What happens when you take the music out of an anime? Some might say the end result is a more authentic understanding of the dialogue. Perhaps even a more pure interaction between the audience and the characters on screen. Yet music helps to set a mood that can’t be presented through simple, or even complex, dialogue. Unlike a good book, an anime won’t tell you how you’re supposed to feel about a character or a situation. It won’t paint that setting for you in words. It can, however, help you adapt to the emotional setting through sounds. Slam Dunk, an intense anime from the 90's about a high school basketball team (think a 90's version of Kuroko no Basket) has an original sound track made to match the fully-realized energy of the show’s sweaty action scenes.

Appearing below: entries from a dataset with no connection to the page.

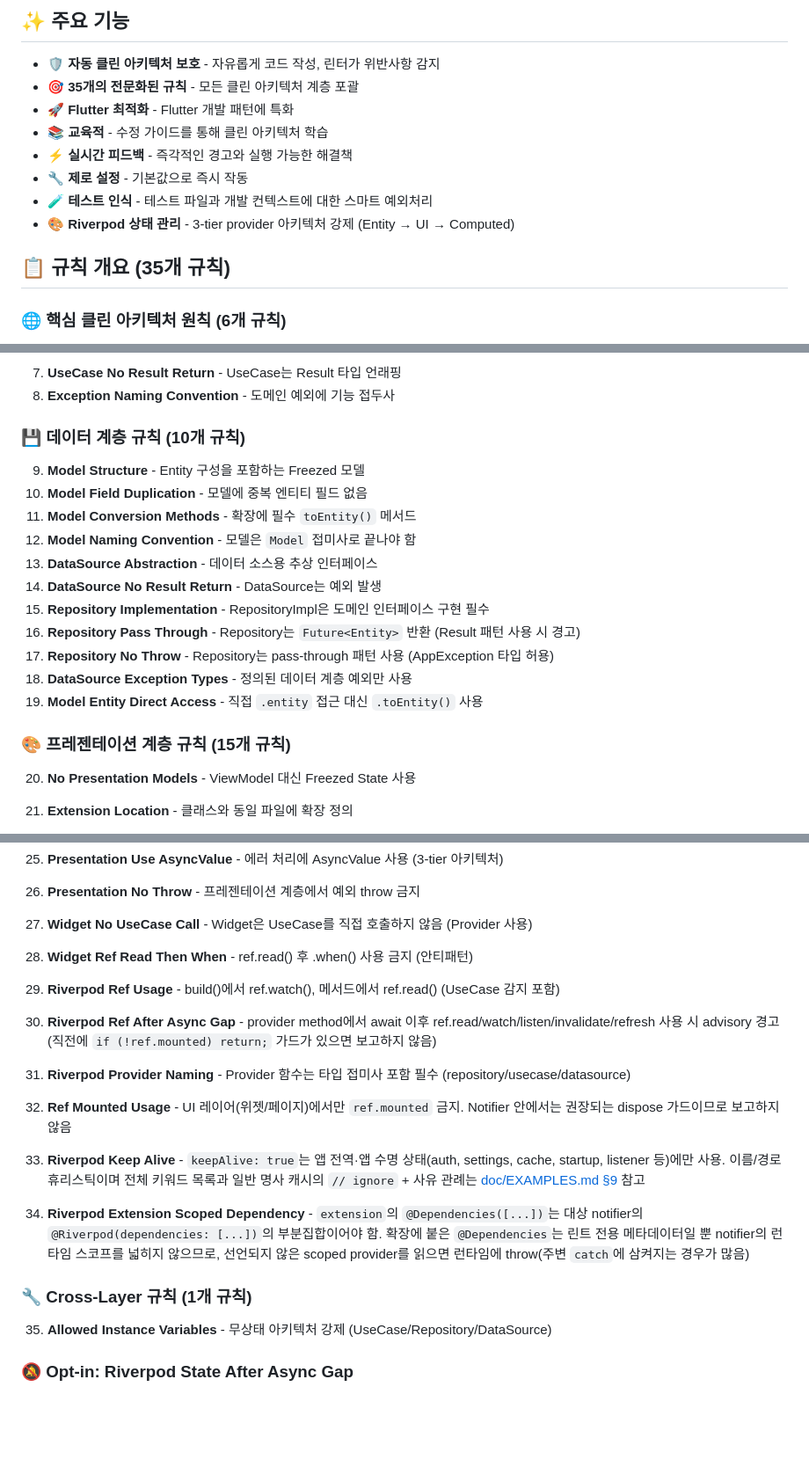
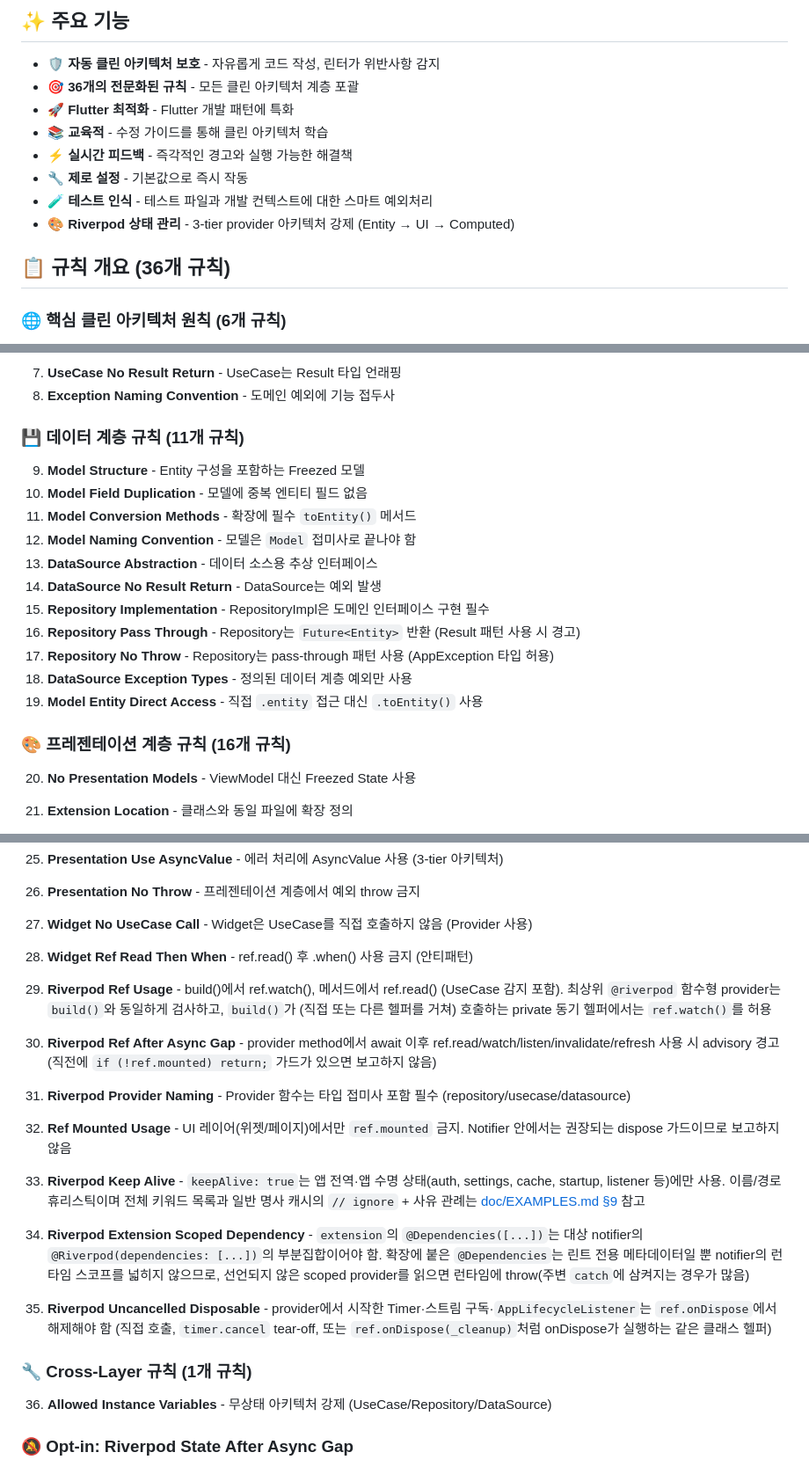
Before and after one commit to ittae/clean_architecture_linter, a Markdown page: README_KO.md, 3 parts joined by grey strips. Shown at 88% size. GitHub-like rendering; blank space fills up the shorter version.

```diff
--- a/README_KO.md
+++ b/README_KO.md
@@ -10,7 +10,7 @@ Flutter/Dart 프로젝트에서 **클린 아키텍처 원칙을 자동으로 강
 ## ✨ 주요 기능
 
 - 🛡️ **자동 클린 아키텍처 보호** - 자유롭게 코드 작성, 린터가 위반사항 감지
-- 🎯 **35개의 전문화된 규칙** - 모든 클린 아키텍처 계층 포괄
+- 🎯 **36개의 전문화된 규칙** - 모든 클린 아키텍처 계층 포괄
 - 🚀 **Flutter 최적화** - Flutter 개발 패턴에 특화
 - 📚 **교육적** - 수정 가이드를 통해 클린 아키텍처 학습
 - ⚡ **실시간 피드백** - 즉각적인 경고와 실행 가능한 해결책
@@ -18,7 +18,7 @@ Flutter/Dart 프로젝트에서 **클린 아키텍처 원칙을 자동으로 강
 - 🧪 **테스트 인식** - 테스트 파일과 개발 컨텍스트에 대한 스마트 예외처리
 - 🎨 **Riverpod 상태 관리** - 3-tier provider 아키텍처 강제 (Entity → UI → Computed)
 
-## 📋 규칙 개요 (35개 규칙)
+## 📋 규칙 개요 (36개 규칙)
 
 ### 🌐 핵심 클린 아키텍처 원칙 (6개 규칙)
 1. **Layer Dependency** - 의존성 방향 강제 (안쪽으로만)
@@ -32,7 +32,7 @@ Flutter/Dart 프로젝트에서 **클린 아키텍처 원칙을 자동으로 강
 7. **UseCase No Result Return** - UseCase는 Result 타입 언래핑
 8. **Exception Naming Convention** - 도메인 예외에 기능 접두사
 
-### 💾 데이터 계층 규칙 (10개 규칙)
+### 💾 데이터 계층 규칙 (11개 규칙)
 9. **Model Structure** - Entity 구성을 포함하는 Freezed 모델
 10. **Model Field Duplication** - 모델에 중복 엔티티 필드 없음
 11. **Model Conversion Methods** - 확장에 필수 `toEntity()` 메서드
@@ -45,7 +45,7 @@ Flutter/Dart 프로젝트에서 **클린 아키텍처 원칙을 자동으로 강
 18. **DataSource Exception Types** - 정의된 데이터 계층 예외만 사용
 19. **Model Entity Direct Access** - 직접 `.entity` 접근 대신 `.toEntity()` 사용
 
-### 🎨 프레젠테이션 계층 규칙 (15개 규칙)
+### 🎨 프레젠테이션 계층 규칙 (16개 규칙)
 20. **No Presentation Models** - ViewModel 대신 Freezed State 사용
 21. **Extension Location** - 클래스와 동일 파일에 확장 정의
 22. **Freezed Usage** - Equatable 대신 Freezed 사용
@@ -55,7 +55,7 @@ Flutter/Dart 프로젝트에서 **클린 아키텍처 원칙을 자동으로 강
 26. **Presentation No Throw** - 프레젠테이션 계층에서 예외 throw 금지
 27. **Widget No UseCase Call** - Widget은 UseCase를 직접 호출하지 않음 (Provider 사용)
 28. **Widget Ref Read Then When** - ref.read() 후 .when() 사용 금지 (안티패턴)
-29. **Riverpod Ref Usage** - build()에서 ref.watch(), 메서드에서 ref.read() (UseCase 감지 포함)
+29. **Riverpod Ref Usage** - build()에서 ref.watch(), 메서드에서 ref.read() (UseCase 감지 포함). 최상위 `@riverpod` 함수형 provider는 `build()`와 동일하게 검사하고, `build()`가 (직접 또는 다른 헬퍼를 거쳐) 호출하는 private 동기 헬퍼에서는 `ref.watch()`를 허용
 30. **Riverpod Ref After Async Gap** - provider method에서 await 이후 ref.read/watch/listen/invalidate/refresh 사용 시 advisory 경고 (직전에 `if (!ref.mounted) return;` 가드가 있으면 보고하지 않음)
 31. **Riverpod Provider Naming** - Provider 함수는 타입 접미사 포함 필수 (repository/usecase/datasource)
 32. **Ref Mounted Usage** - UI 레이어(위젯/페이지)에서만 `ref.mounted` 금지. Notifier 안에서는 권장되는 dispose 가드이므로 보고하지 않음
@@ -63,8 +63,10 @@ Flutter/Dart 프로젝트에서 **클린 아키텍처 원칙을 자동으로 강
 
 34. **Riverpod Extension Scoped Dependency** - `extension`의 `@Dependencies([...])`는 대상 notifier의 `@Riverpod(dependencies: [...])`의 부분집합이어야 함. 확장에 붙은 `@Dependencies`는 린트 전용 메타데이터일 뿐 notifier의 런타임 스코프를 넓히지 않으므로, 선언되지 않은 scoped provider를 읽으면 런타임에 throw(주변 `catch`에 삼켜지는 경우가 많음)
 
+35. **Riverpod Uncancelled Disposable** - provider에서 시작한 Timer·스트림 구독·`AppLifecycleListener`는 `ref.onDispose`에서 해제해야 함 (직접 호출, `timer.cancel` tear-off, 또는 `ref.onDispose(_cleanup)`처럼 onDispose가 실행하는 같은 클래스 헬퍼)
+
 ### 🔧 Cross-Layer 규칙 (1개 규칙)
-35. **Allowed Instance Variables** - 무상태 아키텍처 강제 (UseCase/Repository/DataSource)
+36. **Allowed Instance Variables** - 무상태 아키텍처 강제 (UseCase/Repository/DataSource)
 
 ### 🔕 Opt-in: Riverpod State After Async Gap
 **Riverpod State After Async Gap** (`riverpod_state_after_async_gap`) - provider method에서 `await` 이후 가드 없는 `state = …` 대입(`state = await …` 포함)과 `state` 읽기를 보고합니다. 같은 문장에서 평가 순서상 `await` 뒤에 오는 읽기(`await foo() ?? state`)와, 제어식의 await 뒤에 실행되는 본문의 읽기(`await for`, `if (await …)`, await하는 패턴 `when` 가드)도 포함합니다. receiver가 먼저 평가되는 `state.foo(await x)`와 로컬/파라미터 `state`는 보고하지 않고, `this.state`·`super.state`는 읽기·쓰기 모두 보고합니다. Riverpod 3는 provider가 dispose된 뒤 `state`를 읽거나 쓰면 `UnmountedRefException`을 던지므로 가드는 await 직후에 두세요: `await …; if (!ref.mounted) return;` (또는 `final next = await …; if (!ref.mounted) return; state = next;`). 기존 앱에 `state = await` 관용구가 흔해 **기본 비활성**이며 프로젝트별로 켭니다:
```
Also changed, not shown: other parts of README_KO.md (+1 -1 lines), README.md (+9 -7 lines), docs/design/resolved-layer-detection.md (+2 -2 lines).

Take the two original theme songs, for example. The first, Kimi ga Suki da to Sakebitai by Baad, has a steady fervency to it that is fully representative of a great sports anime. There’s also a romantic lilt to the song, one that denotes a significant love of the game. Couple that with the action shots in the background of intricate crossovers and powerful slam dunks (because of course), and you have a theme song that is extremely fitting for an anime about basketball.
As with most anime, Slam Dunk’s OST has much slower end themes. The end themes for the show are no less fervent than the opening themes, but express a bit more emotional appeal. In a sense, they may even produce a sense of pleading. Pleading for what, however? One end theme for the show, Anata Dake Mitsumeteru by Maki Ohguro, fits snugly into this thematic style, with the lyrics of the song expressing desire to love and be loved. One might suggest that this is not exactly fitting with an anime about basketball, yet the love of the game, for many, is as much a romance as it is for entertainment and personal enjoyment. In the anime the characters take the sport very seriously. If you’re not in the game, you’re not living. If you aren’t winning, you don’t want it hard enough.
Slam Dunk’s OST is filled with emotion, action, suspense. It has music exemplifying every aspect of human emotion. This is indicative of the popularity of the sport in Japan. It’s a sport popular enough for anime about Basketball to attract big name bands and musicians for original sound tracks. It’s important enough for the well-known American magazine Sports Illustrated to write an article about the influence of Slam Dunk on the sport’s popularity. Not sold? Watch the anime. Enjoy the music. After all, “ball is life”.